● **TASK DIRECTIONS**
Going through the data, count each line that has the word "DesignSmells". Reply with the total and nothing more.

RECORDS SUPPLIED Start Marker

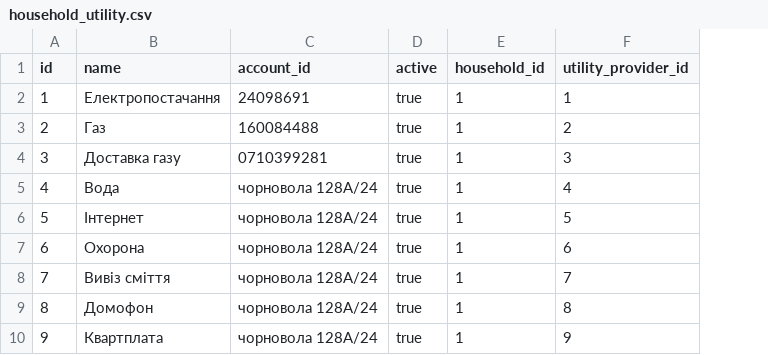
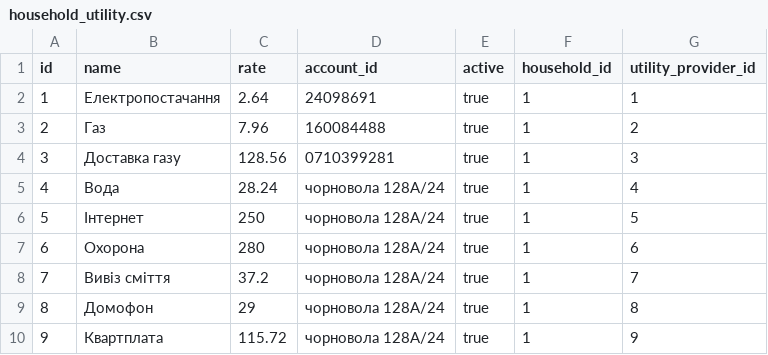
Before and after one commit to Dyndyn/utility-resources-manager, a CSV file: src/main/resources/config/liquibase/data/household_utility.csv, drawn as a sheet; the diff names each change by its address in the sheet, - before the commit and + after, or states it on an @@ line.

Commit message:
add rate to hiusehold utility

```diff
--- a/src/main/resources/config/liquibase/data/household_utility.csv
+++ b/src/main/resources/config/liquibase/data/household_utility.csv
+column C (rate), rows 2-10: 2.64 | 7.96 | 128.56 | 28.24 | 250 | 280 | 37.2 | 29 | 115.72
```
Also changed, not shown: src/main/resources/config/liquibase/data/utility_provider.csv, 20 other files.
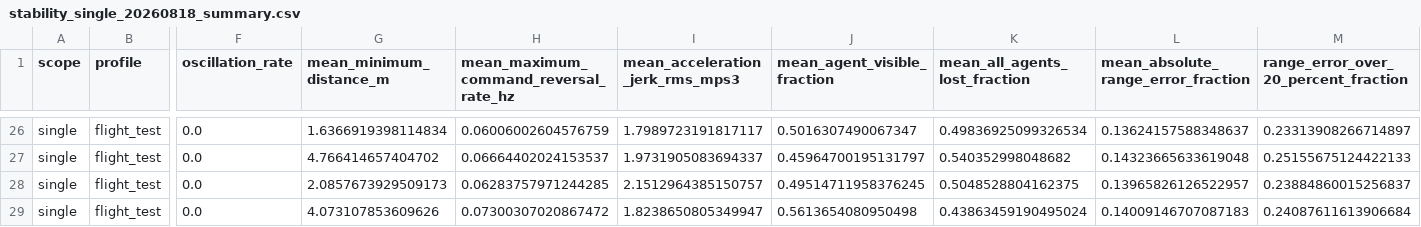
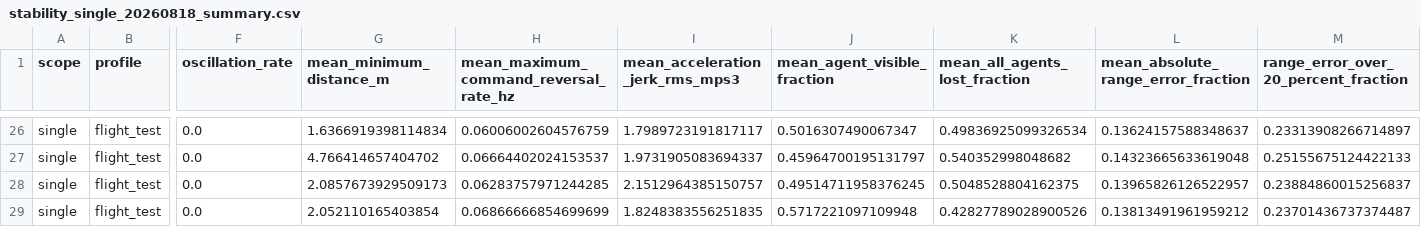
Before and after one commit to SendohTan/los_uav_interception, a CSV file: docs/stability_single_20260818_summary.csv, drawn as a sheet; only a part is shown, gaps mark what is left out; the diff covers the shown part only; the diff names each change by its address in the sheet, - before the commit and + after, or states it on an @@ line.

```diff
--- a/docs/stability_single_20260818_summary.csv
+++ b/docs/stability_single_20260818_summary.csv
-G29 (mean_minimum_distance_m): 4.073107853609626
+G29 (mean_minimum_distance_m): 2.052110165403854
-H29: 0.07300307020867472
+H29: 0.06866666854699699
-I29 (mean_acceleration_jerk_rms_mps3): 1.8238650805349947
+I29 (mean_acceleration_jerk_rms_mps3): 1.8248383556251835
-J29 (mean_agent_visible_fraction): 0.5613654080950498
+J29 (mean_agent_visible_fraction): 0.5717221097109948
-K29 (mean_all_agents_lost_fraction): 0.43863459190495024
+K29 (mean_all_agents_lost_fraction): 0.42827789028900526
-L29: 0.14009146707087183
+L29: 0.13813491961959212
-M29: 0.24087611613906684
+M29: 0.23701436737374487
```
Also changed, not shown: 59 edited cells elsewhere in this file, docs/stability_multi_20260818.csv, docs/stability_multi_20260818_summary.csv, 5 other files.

RECORDS SUPPLIED End Marker
RECORDS SUPPLIED Start Marker

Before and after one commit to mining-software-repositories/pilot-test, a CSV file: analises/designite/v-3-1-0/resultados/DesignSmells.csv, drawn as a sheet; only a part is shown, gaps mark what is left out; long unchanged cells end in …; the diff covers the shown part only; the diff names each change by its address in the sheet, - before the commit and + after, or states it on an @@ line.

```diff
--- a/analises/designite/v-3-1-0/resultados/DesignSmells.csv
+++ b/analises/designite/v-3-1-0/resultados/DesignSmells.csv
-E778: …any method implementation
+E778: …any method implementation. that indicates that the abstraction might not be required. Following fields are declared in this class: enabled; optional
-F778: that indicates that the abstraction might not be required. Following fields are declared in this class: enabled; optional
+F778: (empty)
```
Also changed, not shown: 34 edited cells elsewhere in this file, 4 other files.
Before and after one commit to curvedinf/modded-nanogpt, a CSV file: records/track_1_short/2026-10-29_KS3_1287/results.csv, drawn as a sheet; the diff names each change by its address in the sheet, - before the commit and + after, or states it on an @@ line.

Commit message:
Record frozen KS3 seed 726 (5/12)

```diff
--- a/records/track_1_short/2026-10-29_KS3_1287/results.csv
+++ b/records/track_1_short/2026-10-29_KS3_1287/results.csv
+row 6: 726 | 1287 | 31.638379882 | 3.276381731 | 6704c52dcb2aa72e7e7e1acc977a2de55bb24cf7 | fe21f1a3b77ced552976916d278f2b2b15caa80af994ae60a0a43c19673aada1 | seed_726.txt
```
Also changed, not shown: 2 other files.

RECORDS SUPPLIED End Marker
RECORDS SUPPLIED Start Marker

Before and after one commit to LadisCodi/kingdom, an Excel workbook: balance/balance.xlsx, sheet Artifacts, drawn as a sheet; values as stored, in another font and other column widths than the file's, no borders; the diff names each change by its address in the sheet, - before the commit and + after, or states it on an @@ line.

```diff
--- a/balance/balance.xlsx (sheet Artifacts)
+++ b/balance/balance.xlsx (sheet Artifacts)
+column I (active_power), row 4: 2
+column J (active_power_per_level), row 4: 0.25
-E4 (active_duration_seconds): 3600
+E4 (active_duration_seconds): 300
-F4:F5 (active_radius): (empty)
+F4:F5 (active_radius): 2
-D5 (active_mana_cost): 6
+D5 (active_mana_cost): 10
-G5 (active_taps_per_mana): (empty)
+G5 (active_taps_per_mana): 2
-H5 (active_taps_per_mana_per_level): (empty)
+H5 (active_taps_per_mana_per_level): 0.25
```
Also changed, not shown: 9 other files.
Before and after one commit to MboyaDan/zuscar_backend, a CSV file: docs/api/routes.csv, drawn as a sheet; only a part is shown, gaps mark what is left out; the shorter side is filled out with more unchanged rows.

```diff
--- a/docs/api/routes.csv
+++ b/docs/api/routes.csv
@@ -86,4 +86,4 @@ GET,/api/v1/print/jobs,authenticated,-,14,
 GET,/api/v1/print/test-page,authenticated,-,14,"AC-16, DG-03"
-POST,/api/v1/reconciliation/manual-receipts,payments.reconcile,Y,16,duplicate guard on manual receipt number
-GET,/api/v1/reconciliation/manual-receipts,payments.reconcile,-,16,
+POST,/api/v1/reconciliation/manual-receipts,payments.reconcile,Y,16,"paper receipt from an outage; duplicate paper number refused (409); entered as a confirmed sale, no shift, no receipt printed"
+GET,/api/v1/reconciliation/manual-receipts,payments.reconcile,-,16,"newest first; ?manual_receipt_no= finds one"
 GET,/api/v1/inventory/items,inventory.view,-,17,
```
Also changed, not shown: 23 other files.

RECORDS SUPPLIED End Marker

● **ANSWER TO THIS PROBLEM**
3